JEWEL, Jewelry Education for Women Empowering Their Lives, pays women for six sessions, each including an hour of workshops on HIV and sexual-risk prevention and an hour of beaded jewelry instruction. In addition, participants are able to attend a nonpaid jewelry-making class each week. The program concludes with marketing tips and a sale of the women’s pieces.
The pilot study, funded by the National Institutes of Health and the State of Maryland, was exciting both for Sherman and her participants, many of whom became invested in the craft. “People came even on [the extra day] when they weren’t getting paid,” Sherman notes. Roslyn Leahy, dubbed the study’s “poster child” by Sherman, sold over $1,200 of jewelry and was motivated to start up Gems of Hope, a related program that works with at-risk women and jewelry making.

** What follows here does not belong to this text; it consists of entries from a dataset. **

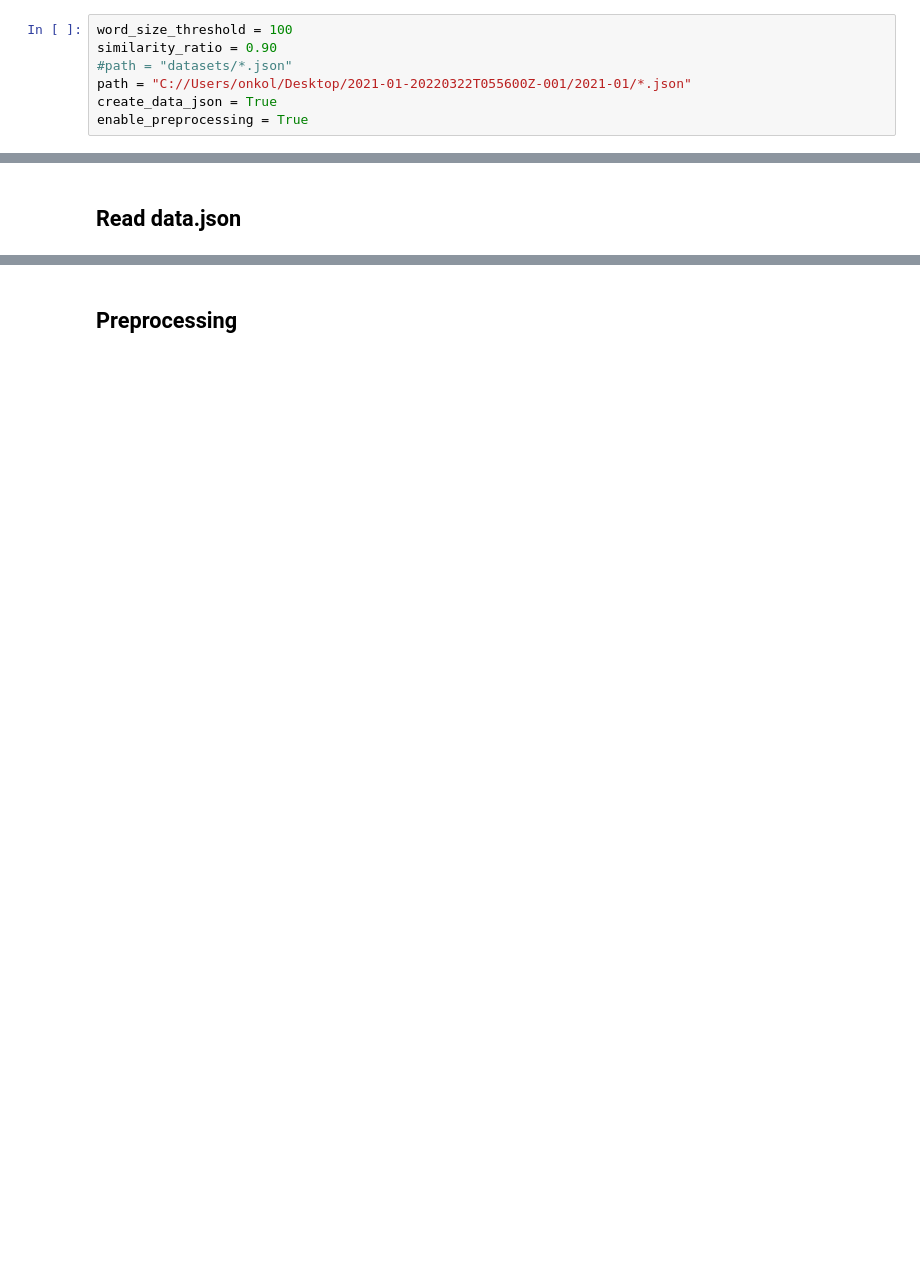
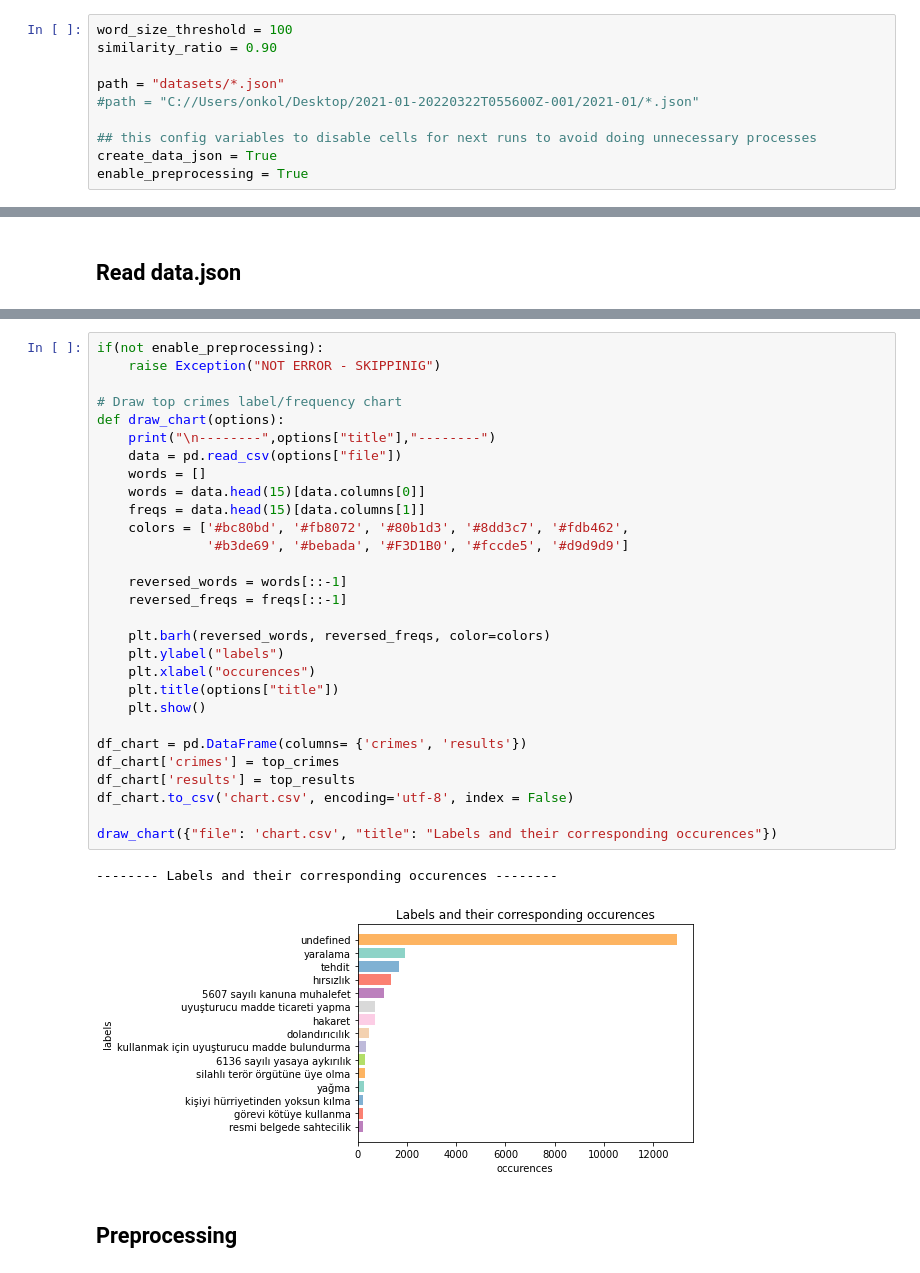
Before and after one commit to anilsenay/CSE4095S22_Grp4, a Jupyter notebook: Delivery 2 - Machine Learning/iteration2.ipynb, the cells around one changed output, grey strips where cells are left out. Saved outputs shown, nothing was run; the diff lists cells and outputs as text; blank space fills up the shorter version.

```diff
--- a/Delivery 2 - Machine Learning/iteration2.ipynb
+++ b/Delivery 2 - Machine Learning/iteration2.ipynb
@@ -23,8 +25,11 @@ from sklearn.feature_extraction.text import CountVectorizer
 # %%
 word_size_threshold = 100
 similarity_ratio = 0.90
-#path = "datasets/*.json"
-path = "C://Users/onkol/Desktop/2021-01-20220322T055600Z-001/2021-01/*.json"
+
+path = "datasets/*.json"
+#path = "C://Users/onkol/Desktop/2021-01-20220322T055600Z-001/2021-01/*.json"
+
+## this config variables to disable cells for next runs to avoid doing unnecessary processes
 create_data_json = True
 enable_preprocessing = True
 # %% [markdown]
@@ -206,3 +193,35 @@ draw_chart({"file": 'chart.csv', "title": "Labels and their corresponding occure
+# %%
+if(not enable_preprocessing):
+    raise Exception("NOT ERROR - SKIPPINIG")
+
+# Draw top crimes label/frequency chart
+def draw_chart(options):
+    print("\n--------",options["title"],"--------")
+    data = pd.read_csv(options["file"])
+    words = []
+    words = data.head(15)[data.columns[0]]
+    freqs = data.head(15)[data.columns[1]]
+    colors = ['#bc80bd', '#fb8072', '#80b1d3', '#8dd3c7', '#fdb462',
+              '#b3de69', '#bebada', '#F3D1B0', '#fccde5', '#d9d9d9']
+
+    reversed_words = words[::-1]
+    reversed_freqs = freqs[::-1]
+
+    plt.barh(reversed_words, reversed_freqs, color=colors)
+    plt.ylabel("labels")
+    plt.xlabel("occurences")
+    plt.title(options["title"])
+    plt.show()
+
+df_chart = pd.DataFrame(columns= {'crimes', 'results'})
+df_chart['crimes'] = top_crimes
+df_chart['results'] = top_results
+df_chart.to_csv('chart.csv', encoding='utf-8', index = False)
+
+draw_chart({"file": 'chart.csv', "title": "Labels and their corresponding occurences"})
+# %% [output]
+-------- Labels and their corresponding occurences --------
+[figure, added]
 # %% [markdown]
 ## Preprocessing
 # %%
```
Also changed, not shown: parts of 10 cells of this notebook.
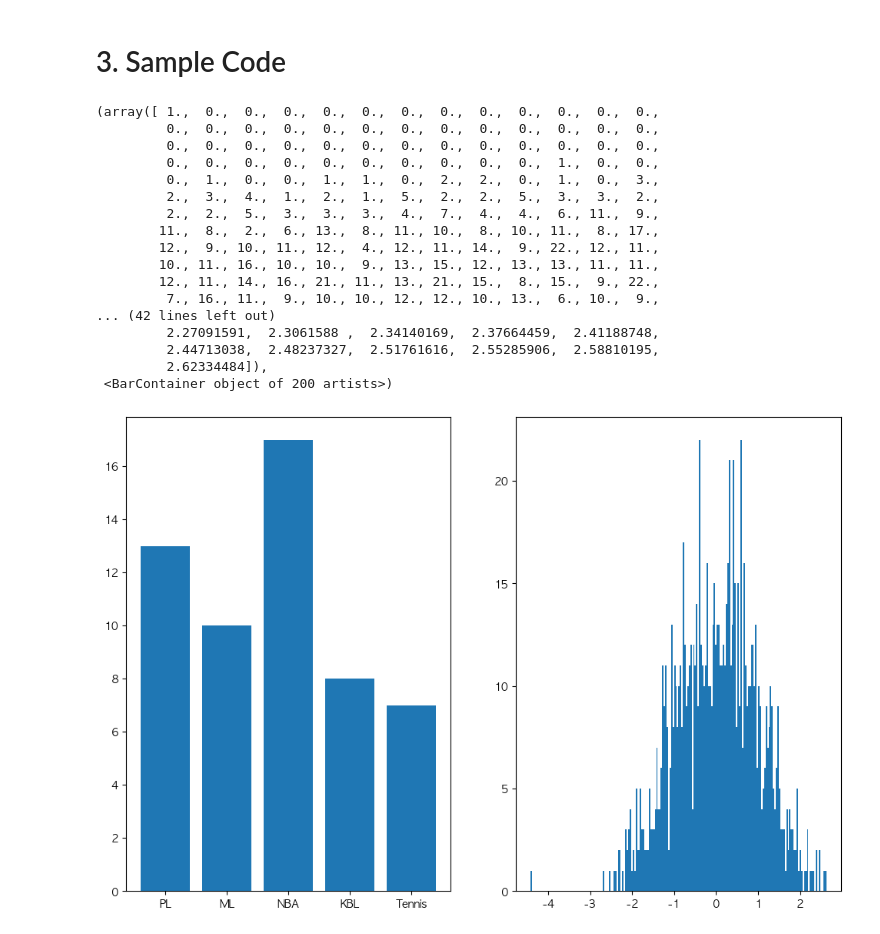
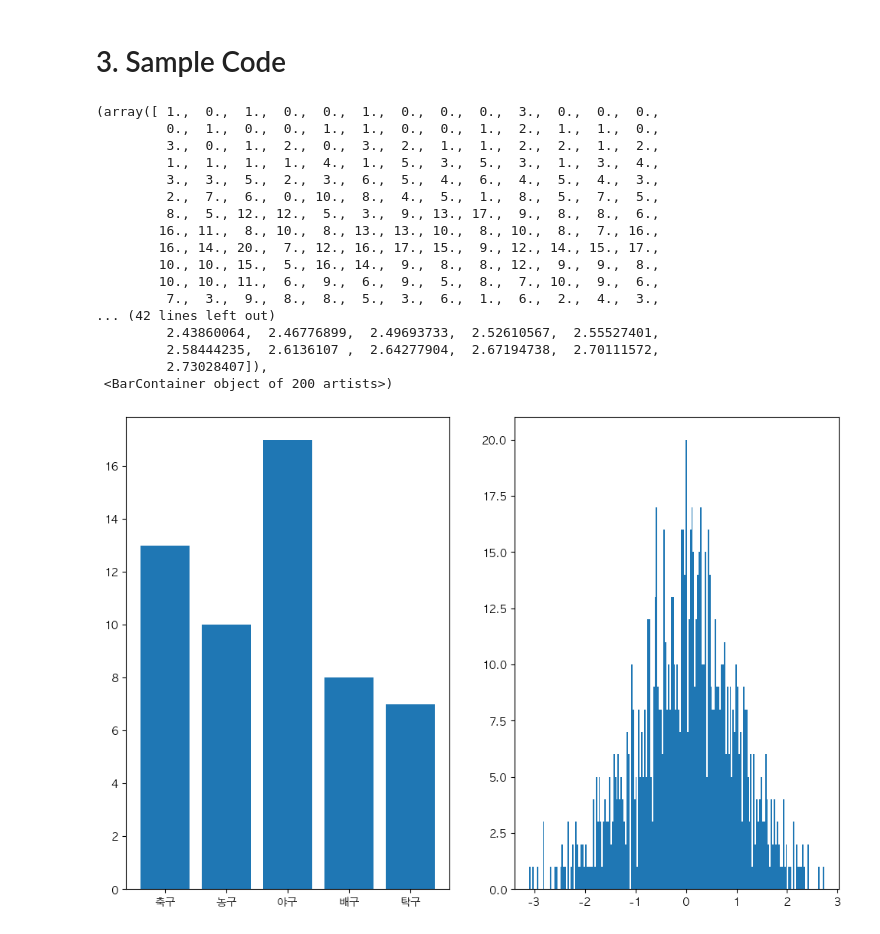
Before and after one commit to garlicvread/AI_programming_review, a Jupyter notebook: 006.Bar_and_histogram.ipynb, the cells around one changed output. Saved outputs shown, nothing was run; the diff lists cells and outputs as text; code cells hidden in the pictures.

```diff
--- a/006.Bar_and_histogram.ipynb
+++ b/006.Bar_and_histogram.ipynb
@@ -68,34 +68,34 @@ ax.hist(data, bins = 50)  # bins = number of bars to display the histogram
 # 3. Sample Code
 # %%
 # Data set
-x = np.array(["PL", "ML", "NBA", "KBL", "Tennis"])
+x = np.array(["축구", "농구", "야구", "배구", "탁구"])
 y = np.array([13, 10, 17, 8, 7])
 z = np.random.randn(1000)
 np.random.seed(20221206)
 
 fig, axes = plt.subplots(1, 2, figsize=(12, 8))
 
 # Bar graph
 axes[0].bar(x, y)
 
 # Histogram
 axes[1].hist(z, bins = 200)
 # %% [output]
-(array([ 1.,  0.,  0.,  0.,  0.,  0.,  0.,  0.,  0.,  0.,  0.,  0.,  0.,
-         0.,  0.,  0.,  0.,  0.,  0.,  0.,  0.,  0.,  0.,  0.,  0.,  0.,
-         0.,  0.,  0.,  0.,  0.,  0.,  0.,  0.,  0.,  0.,  0.,  0.,  0.,
-         0.,  0.,  0.,  0.,  0.,  0.,  0.,  0.,  0.,  0.,  1.,  0.,  0.,
-         0.,  1.,  0.,  0.,  1.,  1.,  0.,  2.,  2.,  0.,  1.,  0.,  3.,
-         2.,  3.,  4.,  1.,  2.,  1.,  5.,  2.,  2.,  5.,  3.,  3.,  2.,
-         2.,  2.,  5.,  3.,  3.,  3.,  4.,  7.,  4.,  4.,  6., 11.,  9.,
-        11.,  8.,  2.,  6., 13.,  8., 11., 10.,  8., 10., 11.,  8., 17.,
-        12.,  9., 10., 11., 12.,  4., 12., 11., 14.,  9., 22., 12., 11.,
-        10., 11., 16., 10., 10.,  9., 13., 15., 12., 13., 13., 11., 11.,
-        12., 11., 14., 16., 21., 11., 13., 21., 15.,  8., 15.,  9., 22.,
-         7., 16., 11.,  9., 10., 10., 12., 12., 10., 13.,  6., 10.,  9.,
+(array([ 1.,  0.,  1.,  0.,  0.,  1.,  0.,  0.,  0.,  3.,  0.,  0.,  0.,
+         0.,  1.,  0.,  0.,  1.,  1.,  0.,  0.,  1.,  2.,  1.,  1.,  0.,
+         3.,  0.,  1.,  2.,  0.,  3.,  2.,  1.,  1.,  2.,  2.,  1.,  2.,
+         1.,  1.,  1.,  1.,  4.,  1.,  5.,  3.,  5.,  3.,  1.,  3.,  4.,
+         3.,  3.,  5.,  2.,  3.,  6.,  5.,  4.,  6.,  4.,  5.,  4.,  3.,
+         2.,  7.,  6.,  0., 10.,  8.,  4.,  5.,  1.,  8.,  5.,  7.,  5.,
+         8.,  5., 12., 12.,  5.,  3.,  9., 13., 17.,  9.,  8.,  8.,  6.,
+        16., 11.,  8., 10.,  8., 13., 13., 10.,  8., 10.,  8.,  7., 16.,
+        16., 14., 20.,  7., 12., 16., 17., 15.,  9., 12., 14., 15., 17.,
+        10., 10., 15.,  5., 16., 14.,  9.,  8.,  8., 12.,  9.,  9.,  8.,
+        10., 10., 11.,  6.,  9.,  6.,  9.,  5.,  8.,  7., 10.,  9.,  6.,
+         7.,  3.,  9.,  8.,  8.,  5.,  3.,  6.,  1.,  6.,  2.,  4.,  3.,
 ... (42 lines left out)
-         2.27091591,  2.3061588 ,  2.34140169,  2.37664459,  2.41188748,
-         2.44713038,  2.48237327,  2.51761616,  2.55285906,  2.58810195,
-         2.62334484]),
+         2.43860064,  2.46776899,  2.49693733,  2.52610567,  2.55527401,
+         2.58444235,  2.6136107 ,  2.64277904,  2.67194738,  2.70111572,
+         2.73028407]),
  <BarContainer object of 200 artists>)
-[figure, old version]
+[figure, new version]
```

A follow-up survey confirmed that JEWEL had positive behavioral effects on the women. Participants cited a roughly one-third decrease in drug-related prostitution and sex-trade partners. Several of the study’s features may explain these results. For one, Sherman notes, prostitution is conducted for financial gain, for which jewelry sales can provide an alternative. The program also decreases the women’s sense of loneliness and increases their sense of self worth, all of which can help dissuade them from involvement in risky behaviors. Sherman hopes to expand upon this groundbreaking study in the future. For information on donations of jewelry materials to Gems of Hope, please contact Sherman at email@example.com.